» EXERCISE DESCRIPTION
Go through the records and show each line where the word "base" occurs.

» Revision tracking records
>>>

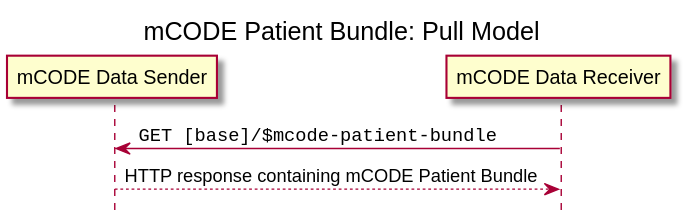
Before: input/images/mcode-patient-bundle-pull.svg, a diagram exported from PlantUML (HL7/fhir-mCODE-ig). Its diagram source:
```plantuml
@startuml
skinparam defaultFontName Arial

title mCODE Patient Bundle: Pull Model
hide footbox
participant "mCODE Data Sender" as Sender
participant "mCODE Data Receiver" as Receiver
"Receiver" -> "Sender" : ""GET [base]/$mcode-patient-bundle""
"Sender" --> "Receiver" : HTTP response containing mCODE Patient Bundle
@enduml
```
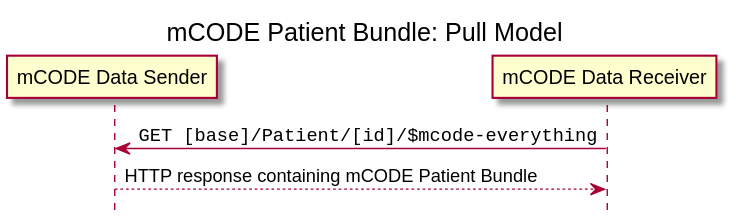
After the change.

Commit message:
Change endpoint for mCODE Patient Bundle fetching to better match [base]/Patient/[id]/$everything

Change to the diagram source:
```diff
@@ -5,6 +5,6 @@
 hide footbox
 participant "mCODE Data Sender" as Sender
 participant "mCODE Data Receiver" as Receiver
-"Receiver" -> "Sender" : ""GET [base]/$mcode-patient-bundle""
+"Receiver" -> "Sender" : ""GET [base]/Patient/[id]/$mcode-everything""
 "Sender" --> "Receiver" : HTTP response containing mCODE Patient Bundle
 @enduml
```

<<<

» WORKED SOLUTION
"Receiver" -> "Sender" : ""GET [base]/$mcode-patient-bundle""
Change endpoint for mCODE Patient Bundle fetching to better match [base]/Patient/[id]/$everything
-"Receiver" -> "Sender" : ""GET [base]/$mcode-patient-bundle""
+"Receiver" -> "Sender" : ""GET [base]/Patient/[id]/$mcode-everything""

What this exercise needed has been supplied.